Written by Brian Spiro • September 12th, 2016
A child may establish paternity in Decedent’s probate estate, provided the child complies with the statute of limitations governing such paternity claims. See Fla. Stat. § 742.10(1).
In Rose v. Sonson, 2016 Fla. App. LEXIS 13408 (Fla. 3d DCA Sep. 7, 2016) the Third District Court of Appeal recently affirmed a trial court’s dismissal of a petition for paternity in a probate proceeding where the putative child’s paternity claim was time barred. The child’s petition was styled as a petition to determine beneficiaries, and was dismissed as being time barred by the applicable statute of limitations.
Here, a child was born out of wedlock in 1964 in New York. At the time, only the child’s mother could initiate paternity actions. The law has since been amended to permit children born out of wedlock to bring actions in their own name to determine paternity. Such determinations are not indefinite, however. An adjudication of paternity must be sought within four years from the date the child reaches majority. Such an action is permitted in the paternal Decedent’s probate estate and would serve as an adjudication of paternity for purposes of inheritance.

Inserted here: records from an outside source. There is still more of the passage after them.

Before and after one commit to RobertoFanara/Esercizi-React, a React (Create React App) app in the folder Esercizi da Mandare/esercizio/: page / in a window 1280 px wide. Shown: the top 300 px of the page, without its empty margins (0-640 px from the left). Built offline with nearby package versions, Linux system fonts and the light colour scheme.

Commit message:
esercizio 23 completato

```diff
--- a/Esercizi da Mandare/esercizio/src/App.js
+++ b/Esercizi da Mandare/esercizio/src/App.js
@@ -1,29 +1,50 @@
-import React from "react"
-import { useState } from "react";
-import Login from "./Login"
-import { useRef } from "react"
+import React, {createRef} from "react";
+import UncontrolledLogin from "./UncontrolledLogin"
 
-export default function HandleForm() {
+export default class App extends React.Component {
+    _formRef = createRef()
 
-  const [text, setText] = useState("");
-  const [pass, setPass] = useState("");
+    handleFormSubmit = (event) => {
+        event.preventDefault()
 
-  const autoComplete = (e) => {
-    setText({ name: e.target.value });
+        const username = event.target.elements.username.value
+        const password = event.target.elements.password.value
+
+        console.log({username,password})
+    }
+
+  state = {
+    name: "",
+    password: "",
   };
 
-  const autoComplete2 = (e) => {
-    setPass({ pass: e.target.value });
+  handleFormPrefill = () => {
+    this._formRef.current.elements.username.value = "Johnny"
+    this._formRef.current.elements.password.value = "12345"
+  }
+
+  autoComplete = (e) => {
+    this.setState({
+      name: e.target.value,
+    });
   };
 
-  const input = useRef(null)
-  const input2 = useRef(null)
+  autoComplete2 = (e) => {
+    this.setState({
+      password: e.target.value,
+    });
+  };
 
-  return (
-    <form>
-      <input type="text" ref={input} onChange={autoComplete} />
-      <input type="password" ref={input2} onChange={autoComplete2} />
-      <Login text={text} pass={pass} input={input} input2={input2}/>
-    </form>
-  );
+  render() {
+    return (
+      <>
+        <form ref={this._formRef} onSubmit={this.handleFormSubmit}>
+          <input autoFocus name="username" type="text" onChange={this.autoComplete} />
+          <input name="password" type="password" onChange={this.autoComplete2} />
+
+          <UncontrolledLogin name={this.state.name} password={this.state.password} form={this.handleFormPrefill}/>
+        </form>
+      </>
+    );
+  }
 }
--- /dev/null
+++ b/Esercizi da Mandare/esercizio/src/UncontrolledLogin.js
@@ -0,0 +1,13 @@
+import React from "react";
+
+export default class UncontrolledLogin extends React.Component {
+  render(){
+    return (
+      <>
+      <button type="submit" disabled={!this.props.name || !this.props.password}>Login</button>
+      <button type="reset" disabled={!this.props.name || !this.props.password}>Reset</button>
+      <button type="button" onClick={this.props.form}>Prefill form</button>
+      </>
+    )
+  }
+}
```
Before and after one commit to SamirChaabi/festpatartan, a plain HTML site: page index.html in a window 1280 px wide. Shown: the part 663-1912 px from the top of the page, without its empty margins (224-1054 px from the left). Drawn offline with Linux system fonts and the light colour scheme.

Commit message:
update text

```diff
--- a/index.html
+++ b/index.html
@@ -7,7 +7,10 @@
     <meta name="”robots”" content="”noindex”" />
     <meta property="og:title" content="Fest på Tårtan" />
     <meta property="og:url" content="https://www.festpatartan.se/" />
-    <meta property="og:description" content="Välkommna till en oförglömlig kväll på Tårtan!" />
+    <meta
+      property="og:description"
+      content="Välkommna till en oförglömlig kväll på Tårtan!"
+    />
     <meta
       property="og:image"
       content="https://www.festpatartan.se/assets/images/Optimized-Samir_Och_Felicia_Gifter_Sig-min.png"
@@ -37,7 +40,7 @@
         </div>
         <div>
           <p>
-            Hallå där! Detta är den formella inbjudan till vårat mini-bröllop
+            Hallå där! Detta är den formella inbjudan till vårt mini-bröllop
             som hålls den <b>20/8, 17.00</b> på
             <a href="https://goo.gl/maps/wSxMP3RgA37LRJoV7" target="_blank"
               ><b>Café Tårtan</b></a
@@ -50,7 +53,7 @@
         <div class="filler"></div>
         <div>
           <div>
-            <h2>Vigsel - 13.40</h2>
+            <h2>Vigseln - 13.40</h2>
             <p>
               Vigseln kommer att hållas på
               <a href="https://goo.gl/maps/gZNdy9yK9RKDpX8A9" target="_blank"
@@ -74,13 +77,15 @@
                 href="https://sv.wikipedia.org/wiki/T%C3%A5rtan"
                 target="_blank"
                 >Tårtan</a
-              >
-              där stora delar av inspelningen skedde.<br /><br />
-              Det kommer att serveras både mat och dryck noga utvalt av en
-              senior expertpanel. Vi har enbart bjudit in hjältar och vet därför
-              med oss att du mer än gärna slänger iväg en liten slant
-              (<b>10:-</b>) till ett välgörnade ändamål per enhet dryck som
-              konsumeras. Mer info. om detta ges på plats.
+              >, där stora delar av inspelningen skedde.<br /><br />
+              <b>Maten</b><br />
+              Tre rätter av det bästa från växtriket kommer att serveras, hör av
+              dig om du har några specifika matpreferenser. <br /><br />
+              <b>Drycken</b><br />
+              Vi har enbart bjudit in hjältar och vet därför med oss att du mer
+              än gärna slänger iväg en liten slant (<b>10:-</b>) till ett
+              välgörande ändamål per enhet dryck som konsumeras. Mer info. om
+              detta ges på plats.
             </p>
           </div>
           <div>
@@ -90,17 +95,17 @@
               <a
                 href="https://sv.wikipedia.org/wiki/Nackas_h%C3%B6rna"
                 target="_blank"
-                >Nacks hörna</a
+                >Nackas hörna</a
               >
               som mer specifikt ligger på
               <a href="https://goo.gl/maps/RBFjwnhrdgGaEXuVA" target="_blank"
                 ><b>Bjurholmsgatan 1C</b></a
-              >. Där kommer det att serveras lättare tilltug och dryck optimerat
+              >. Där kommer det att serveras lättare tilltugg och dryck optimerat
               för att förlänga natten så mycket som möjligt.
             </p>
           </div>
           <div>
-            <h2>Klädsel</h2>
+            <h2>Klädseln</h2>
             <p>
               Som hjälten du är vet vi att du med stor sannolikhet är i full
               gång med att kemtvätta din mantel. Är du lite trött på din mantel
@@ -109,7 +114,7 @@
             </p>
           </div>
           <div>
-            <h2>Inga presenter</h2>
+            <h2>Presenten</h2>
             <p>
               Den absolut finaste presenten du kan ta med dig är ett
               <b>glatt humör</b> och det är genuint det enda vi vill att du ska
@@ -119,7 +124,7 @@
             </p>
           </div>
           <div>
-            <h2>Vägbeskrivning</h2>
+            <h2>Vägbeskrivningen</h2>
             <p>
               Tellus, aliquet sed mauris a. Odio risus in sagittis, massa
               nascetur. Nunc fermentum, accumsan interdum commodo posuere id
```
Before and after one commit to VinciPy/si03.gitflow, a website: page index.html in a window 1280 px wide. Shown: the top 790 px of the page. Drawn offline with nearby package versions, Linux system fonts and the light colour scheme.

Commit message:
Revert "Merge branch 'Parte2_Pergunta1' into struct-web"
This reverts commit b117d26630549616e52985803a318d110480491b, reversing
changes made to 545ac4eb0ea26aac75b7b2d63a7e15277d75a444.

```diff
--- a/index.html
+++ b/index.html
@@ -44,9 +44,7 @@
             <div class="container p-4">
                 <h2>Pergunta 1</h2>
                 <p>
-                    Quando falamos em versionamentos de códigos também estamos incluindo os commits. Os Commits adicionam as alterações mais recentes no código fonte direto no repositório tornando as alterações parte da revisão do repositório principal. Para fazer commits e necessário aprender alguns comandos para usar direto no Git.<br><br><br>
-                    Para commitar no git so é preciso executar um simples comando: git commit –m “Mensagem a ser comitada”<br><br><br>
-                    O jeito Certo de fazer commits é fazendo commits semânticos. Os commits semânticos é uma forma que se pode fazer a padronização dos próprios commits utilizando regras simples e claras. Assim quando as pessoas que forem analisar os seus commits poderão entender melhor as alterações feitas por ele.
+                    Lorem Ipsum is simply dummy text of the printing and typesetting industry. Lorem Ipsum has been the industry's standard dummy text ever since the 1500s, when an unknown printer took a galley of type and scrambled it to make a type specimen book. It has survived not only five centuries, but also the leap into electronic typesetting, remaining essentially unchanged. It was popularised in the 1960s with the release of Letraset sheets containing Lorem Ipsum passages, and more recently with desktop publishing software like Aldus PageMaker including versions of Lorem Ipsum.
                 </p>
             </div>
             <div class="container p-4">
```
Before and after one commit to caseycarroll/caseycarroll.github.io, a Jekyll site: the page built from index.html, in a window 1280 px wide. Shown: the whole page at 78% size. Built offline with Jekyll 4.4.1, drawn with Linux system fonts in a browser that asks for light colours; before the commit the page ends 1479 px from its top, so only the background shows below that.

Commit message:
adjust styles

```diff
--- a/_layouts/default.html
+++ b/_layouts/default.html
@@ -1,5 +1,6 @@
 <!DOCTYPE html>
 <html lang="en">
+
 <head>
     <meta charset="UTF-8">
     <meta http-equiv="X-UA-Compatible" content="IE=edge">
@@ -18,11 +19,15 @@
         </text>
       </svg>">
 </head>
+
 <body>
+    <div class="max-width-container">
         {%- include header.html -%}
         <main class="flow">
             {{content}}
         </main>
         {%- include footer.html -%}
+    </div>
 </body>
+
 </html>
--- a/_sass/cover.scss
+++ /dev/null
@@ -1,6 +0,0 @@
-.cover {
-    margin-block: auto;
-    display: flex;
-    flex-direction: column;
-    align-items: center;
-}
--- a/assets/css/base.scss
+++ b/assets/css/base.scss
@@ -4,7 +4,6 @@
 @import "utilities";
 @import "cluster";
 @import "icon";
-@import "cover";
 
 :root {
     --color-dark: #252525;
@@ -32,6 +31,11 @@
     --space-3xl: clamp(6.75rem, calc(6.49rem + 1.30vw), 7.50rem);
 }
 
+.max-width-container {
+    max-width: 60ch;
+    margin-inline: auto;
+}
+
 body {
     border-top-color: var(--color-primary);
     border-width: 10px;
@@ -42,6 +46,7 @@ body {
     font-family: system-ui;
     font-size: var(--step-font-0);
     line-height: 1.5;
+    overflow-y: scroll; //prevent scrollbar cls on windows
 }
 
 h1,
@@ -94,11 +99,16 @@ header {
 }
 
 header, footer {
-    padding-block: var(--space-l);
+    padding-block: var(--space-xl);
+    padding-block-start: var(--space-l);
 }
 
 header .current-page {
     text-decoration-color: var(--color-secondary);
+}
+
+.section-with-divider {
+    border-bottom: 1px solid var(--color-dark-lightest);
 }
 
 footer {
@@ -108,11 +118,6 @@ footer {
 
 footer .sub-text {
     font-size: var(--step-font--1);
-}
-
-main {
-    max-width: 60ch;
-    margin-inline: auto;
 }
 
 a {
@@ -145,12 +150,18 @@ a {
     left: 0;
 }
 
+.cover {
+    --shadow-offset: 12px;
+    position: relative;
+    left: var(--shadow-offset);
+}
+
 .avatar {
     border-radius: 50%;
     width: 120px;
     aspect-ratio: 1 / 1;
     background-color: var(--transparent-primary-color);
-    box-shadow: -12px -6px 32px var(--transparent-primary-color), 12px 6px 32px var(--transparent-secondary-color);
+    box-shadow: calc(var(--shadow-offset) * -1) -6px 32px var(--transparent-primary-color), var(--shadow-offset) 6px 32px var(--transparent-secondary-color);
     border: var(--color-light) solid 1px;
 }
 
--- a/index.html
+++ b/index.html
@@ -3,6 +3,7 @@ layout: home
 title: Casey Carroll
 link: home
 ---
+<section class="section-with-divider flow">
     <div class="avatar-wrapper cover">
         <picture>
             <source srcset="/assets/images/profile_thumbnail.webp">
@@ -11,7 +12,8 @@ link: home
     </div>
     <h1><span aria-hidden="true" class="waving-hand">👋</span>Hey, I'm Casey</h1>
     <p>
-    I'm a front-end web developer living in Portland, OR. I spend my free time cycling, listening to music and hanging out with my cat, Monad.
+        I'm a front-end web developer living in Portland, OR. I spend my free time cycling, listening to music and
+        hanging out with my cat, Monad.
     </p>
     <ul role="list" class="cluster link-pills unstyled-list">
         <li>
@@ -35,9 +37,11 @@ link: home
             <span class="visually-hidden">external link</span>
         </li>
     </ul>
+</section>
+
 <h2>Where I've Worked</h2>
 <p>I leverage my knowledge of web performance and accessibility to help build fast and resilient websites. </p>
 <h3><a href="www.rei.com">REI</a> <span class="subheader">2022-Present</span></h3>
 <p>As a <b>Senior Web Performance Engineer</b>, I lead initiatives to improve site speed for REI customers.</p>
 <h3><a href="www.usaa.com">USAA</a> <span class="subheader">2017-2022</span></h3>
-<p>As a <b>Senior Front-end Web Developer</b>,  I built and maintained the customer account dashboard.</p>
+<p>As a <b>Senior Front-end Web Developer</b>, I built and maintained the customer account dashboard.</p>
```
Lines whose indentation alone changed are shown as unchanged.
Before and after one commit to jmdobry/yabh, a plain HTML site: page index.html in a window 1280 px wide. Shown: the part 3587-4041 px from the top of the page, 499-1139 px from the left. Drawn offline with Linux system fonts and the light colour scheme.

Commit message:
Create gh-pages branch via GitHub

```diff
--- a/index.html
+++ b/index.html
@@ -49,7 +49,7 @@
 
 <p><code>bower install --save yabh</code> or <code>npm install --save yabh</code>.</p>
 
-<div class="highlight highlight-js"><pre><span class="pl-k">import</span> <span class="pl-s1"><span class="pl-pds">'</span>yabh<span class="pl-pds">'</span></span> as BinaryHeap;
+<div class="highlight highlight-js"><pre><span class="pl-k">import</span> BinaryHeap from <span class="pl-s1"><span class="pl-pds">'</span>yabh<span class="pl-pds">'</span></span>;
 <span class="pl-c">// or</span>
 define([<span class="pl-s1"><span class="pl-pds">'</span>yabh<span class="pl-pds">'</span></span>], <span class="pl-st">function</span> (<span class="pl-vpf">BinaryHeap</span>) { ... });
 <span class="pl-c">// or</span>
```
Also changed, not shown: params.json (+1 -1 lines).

Pursuant to Fla. Stat. § 95.11(3)(b), the statute of limitations is four years for, “[a]n action relating to the determination of paternity, with the time running from the date the child reaches the age of majority.
Fla. Stat. § 732.108(2) governs an adjudication of paternity for the purpose of intestate succession as follows:
For the purpose of intestate succession . . . a person born out of wedlock is a descendant of his or her mother and is one of the natural kindred of all members of the mother’s family. The person is also a descendant of his or her father and is one of the natural kindred of all members of the father’s family, if:
* * *
(b) The paternity of the father is established by an adjudication before or after the death of the father. Chapter 95 [Florida Statutes] shall not apply in determining heirs in a probate proceeding under this paragraph
In Rose v. Sonson, the child sat on his rights and was held to be time barred when he attempted to have his paternity adjudicated after the Decedent’s death many years after he had reached majority. The Court, consistent with the Supreme Court’s decision in In re Estate of Smith, 685 So. 2d 1206 (Fla. 1996) that a putative child’s paternity claim following “Decedent’s death in 2012 was time barred because more than four years has passed since [the putative child] attained majority in 1982.
This decision is another reminder of the detriment(s) one may face for sitting on their rights. Had the putative child sought the determination years ago he would have been treated as an heir and entitled to his intestate share because Decedent, here died without a will.
Brian M. Spiro is a Florida probate lawyer who handles contested probate, trust, and inheritance disputes throughout Florida. Mr. Spiro may be reached for a free consultation at (561) 842-4868.